WeWork Access Card UX

Taras Savytskyi
3 min readDec 23, 2021
Image from wework.com

Recently, I got a chance to visit a WeWork office space for the first time. Overall it was a great experience. Big office spaces, coffee, snacks, the fantastic app to book your desk and many other little things that can make your stay delightful.

When you come to WeWork for the first time, you must receive an access card that will allow you to open everything within any WeWork in the world. When you receive your card, a receptionist will ask you to activate it by opening a door.

It was a pretty trivial task (at least I was thinking that way 😅). I placed the card near the electronic lock and nothing happened. I briefly looked at the receptionist, and she waved to me that I must tap the card and take it right away.

After I did the suggested action — it worked. I was confused. I was confused because I never thought that I could fail such a simple task of using a card to open a door.

On that day, I spent some time thinking about this action and why it happened. It was clear to me that the second interaction of taking the card away was what surprised me a lot. I do not remember when the last time I have seen this type of interaction.

The recording of how this system works at the WeWork office

Remember any interaction with your cards: credit cards, HID cards, fob keys, Apple Pay, etc. A typical pattern is to move your card/key near the lock, opening the door right away without any additional movements.

- Credit Card — you move a card over a debit/credit machine, and a transaction beep goes instantly while a card is still over a device.

- HID Card — when you move a card over an electronic lock, it instantly beeps and gives you access to a place while your card is still near a device.

- HID Fob — the same as HID cards, it will open a lock for you while a fob is located over a lock without moving it away.

In these types of actions, immediate feedback is crucial for a user. It must momentarily indicate the status to a user. Unfortunately, that’s not what is happening for WeWork cards.

The most common tap interaction

After talking to my colleagues, it looks like this is a typical interaction for all Toronto WeWork offices, but in New York, it works in a usual way; just tap opens a door.

I wouldn’t have written this mini-article if I didn’t see how 3 other people were activating their cards and having the same problem as me: opening the door. All of them were holding the card near the device and waiting for it to light up green, but nothing was happening.

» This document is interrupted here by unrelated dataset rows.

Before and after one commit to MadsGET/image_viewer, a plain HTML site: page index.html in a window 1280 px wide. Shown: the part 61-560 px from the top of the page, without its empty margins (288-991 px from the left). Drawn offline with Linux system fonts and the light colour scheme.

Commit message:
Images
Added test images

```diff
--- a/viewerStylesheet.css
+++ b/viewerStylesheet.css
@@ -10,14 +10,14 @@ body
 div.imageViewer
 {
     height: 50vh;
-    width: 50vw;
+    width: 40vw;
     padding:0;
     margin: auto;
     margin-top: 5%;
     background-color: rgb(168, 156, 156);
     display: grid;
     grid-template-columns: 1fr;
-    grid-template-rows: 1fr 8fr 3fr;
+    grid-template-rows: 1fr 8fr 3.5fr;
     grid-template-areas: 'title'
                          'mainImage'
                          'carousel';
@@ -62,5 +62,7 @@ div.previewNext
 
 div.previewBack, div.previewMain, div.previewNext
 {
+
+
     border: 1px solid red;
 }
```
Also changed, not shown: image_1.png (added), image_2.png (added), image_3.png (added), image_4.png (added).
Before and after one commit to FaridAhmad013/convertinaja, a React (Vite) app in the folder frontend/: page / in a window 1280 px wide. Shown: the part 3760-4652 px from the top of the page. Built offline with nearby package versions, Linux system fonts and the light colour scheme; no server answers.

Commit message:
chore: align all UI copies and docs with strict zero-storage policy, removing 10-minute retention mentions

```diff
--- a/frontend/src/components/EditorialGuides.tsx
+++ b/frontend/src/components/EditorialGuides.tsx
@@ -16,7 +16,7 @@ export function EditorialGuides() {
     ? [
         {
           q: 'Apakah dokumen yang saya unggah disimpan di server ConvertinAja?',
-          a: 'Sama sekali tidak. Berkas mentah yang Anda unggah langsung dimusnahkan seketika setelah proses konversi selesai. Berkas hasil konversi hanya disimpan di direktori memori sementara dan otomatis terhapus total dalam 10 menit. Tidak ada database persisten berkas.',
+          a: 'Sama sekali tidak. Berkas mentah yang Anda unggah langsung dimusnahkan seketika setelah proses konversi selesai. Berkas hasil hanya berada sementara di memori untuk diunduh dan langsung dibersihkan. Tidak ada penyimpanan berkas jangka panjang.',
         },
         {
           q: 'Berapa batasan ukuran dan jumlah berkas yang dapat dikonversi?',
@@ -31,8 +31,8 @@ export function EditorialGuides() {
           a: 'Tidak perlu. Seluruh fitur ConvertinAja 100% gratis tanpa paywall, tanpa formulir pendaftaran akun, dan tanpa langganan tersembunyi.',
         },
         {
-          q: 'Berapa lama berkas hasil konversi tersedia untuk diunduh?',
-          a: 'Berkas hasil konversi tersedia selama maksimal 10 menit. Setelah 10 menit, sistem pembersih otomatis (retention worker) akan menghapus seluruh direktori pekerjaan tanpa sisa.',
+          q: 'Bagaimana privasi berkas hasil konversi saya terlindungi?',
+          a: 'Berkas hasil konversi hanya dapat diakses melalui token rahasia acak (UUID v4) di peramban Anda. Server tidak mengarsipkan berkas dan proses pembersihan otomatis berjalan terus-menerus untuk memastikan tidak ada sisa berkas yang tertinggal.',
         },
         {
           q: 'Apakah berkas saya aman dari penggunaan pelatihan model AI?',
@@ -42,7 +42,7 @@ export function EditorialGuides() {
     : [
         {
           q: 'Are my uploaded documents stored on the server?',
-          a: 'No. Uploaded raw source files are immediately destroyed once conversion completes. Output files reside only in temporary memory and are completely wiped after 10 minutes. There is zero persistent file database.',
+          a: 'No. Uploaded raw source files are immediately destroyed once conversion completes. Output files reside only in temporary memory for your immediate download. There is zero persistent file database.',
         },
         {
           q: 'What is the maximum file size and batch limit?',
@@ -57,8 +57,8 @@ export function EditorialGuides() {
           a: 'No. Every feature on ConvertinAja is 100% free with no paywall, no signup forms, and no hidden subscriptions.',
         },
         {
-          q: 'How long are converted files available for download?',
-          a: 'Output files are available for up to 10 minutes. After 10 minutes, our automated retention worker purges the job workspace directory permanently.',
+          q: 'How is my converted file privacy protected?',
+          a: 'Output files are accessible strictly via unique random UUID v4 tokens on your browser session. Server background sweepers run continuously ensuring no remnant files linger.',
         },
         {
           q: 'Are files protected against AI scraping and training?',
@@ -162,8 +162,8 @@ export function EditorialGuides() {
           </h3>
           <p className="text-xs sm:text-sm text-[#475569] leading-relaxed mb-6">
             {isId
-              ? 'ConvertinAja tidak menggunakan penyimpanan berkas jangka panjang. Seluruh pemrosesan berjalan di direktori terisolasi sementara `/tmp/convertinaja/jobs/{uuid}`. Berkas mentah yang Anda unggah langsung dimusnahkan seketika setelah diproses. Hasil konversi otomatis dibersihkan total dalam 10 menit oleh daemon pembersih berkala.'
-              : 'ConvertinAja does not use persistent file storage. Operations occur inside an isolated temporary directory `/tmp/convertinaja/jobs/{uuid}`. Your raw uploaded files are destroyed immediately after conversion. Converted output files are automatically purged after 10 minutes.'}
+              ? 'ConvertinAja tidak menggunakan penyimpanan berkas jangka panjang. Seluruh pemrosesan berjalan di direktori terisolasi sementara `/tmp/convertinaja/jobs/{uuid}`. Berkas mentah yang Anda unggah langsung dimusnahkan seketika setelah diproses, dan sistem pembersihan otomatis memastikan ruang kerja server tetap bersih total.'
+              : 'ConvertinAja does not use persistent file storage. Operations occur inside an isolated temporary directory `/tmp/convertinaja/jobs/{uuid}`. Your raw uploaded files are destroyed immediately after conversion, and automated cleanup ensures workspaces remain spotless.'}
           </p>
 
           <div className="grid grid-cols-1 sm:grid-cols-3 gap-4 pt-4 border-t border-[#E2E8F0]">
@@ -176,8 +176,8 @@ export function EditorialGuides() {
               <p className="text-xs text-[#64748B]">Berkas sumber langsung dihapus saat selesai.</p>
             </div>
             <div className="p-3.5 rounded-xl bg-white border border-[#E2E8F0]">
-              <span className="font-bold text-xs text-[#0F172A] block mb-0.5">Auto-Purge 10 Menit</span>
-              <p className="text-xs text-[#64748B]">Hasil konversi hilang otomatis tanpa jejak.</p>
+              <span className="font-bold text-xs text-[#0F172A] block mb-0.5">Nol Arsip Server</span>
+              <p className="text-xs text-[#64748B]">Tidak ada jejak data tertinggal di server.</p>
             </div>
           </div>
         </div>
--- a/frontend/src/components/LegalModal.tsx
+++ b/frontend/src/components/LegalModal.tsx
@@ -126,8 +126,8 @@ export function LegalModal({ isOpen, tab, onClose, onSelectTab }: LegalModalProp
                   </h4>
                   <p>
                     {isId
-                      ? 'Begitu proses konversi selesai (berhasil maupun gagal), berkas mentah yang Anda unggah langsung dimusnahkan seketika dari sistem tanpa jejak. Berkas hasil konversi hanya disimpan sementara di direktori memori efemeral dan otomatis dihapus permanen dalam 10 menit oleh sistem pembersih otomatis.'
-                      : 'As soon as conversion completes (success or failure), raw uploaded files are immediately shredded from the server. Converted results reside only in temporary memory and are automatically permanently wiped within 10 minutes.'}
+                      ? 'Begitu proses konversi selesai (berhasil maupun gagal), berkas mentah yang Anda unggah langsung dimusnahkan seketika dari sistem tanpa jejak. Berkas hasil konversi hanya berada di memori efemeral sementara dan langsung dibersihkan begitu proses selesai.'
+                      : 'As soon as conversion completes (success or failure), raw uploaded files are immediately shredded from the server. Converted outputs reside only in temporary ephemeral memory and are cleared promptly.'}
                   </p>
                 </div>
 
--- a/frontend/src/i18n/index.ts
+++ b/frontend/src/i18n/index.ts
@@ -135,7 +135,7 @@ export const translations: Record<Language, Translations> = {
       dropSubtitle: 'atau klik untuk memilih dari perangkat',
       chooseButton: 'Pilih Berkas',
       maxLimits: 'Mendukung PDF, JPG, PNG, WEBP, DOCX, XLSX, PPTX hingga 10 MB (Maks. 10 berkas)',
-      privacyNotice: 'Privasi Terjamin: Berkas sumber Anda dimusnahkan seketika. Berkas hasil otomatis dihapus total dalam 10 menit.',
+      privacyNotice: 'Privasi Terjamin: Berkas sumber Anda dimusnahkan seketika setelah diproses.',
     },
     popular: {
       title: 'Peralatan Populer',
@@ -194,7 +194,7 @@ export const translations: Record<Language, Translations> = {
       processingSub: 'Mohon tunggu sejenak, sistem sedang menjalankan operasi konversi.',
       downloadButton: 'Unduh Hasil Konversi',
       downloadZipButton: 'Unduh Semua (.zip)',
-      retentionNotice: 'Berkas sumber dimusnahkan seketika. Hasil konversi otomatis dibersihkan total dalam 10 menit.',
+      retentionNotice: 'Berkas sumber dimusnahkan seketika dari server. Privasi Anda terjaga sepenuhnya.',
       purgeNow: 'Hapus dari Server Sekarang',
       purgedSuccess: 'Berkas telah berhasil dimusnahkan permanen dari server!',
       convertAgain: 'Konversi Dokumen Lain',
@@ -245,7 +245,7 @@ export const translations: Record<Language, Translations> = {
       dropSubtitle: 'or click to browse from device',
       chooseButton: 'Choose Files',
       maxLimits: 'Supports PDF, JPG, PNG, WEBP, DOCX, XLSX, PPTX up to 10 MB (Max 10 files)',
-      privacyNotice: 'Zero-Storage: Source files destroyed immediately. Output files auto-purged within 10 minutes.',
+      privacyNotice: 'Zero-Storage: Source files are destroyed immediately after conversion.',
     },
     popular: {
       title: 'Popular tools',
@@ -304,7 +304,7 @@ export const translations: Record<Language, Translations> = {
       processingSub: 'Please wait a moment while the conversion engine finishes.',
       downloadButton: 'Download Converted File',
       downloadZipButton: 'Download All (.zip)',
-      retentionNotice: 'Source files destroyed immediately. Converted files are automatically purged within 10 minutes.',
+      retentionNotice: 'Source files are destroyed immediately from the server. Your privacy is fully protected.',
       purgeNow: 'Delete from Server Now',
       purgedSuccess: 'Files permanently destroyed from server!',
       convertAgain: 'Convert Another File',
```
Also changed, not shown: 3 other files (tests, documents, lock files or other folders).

We were helped by the receptionist: she nicely explained to each of us the way it actually works.



Taras Savytskyi

I share thoughts on user experience design, interfaces, and product development. Working as Senior Product Designer at Ethena | taras.link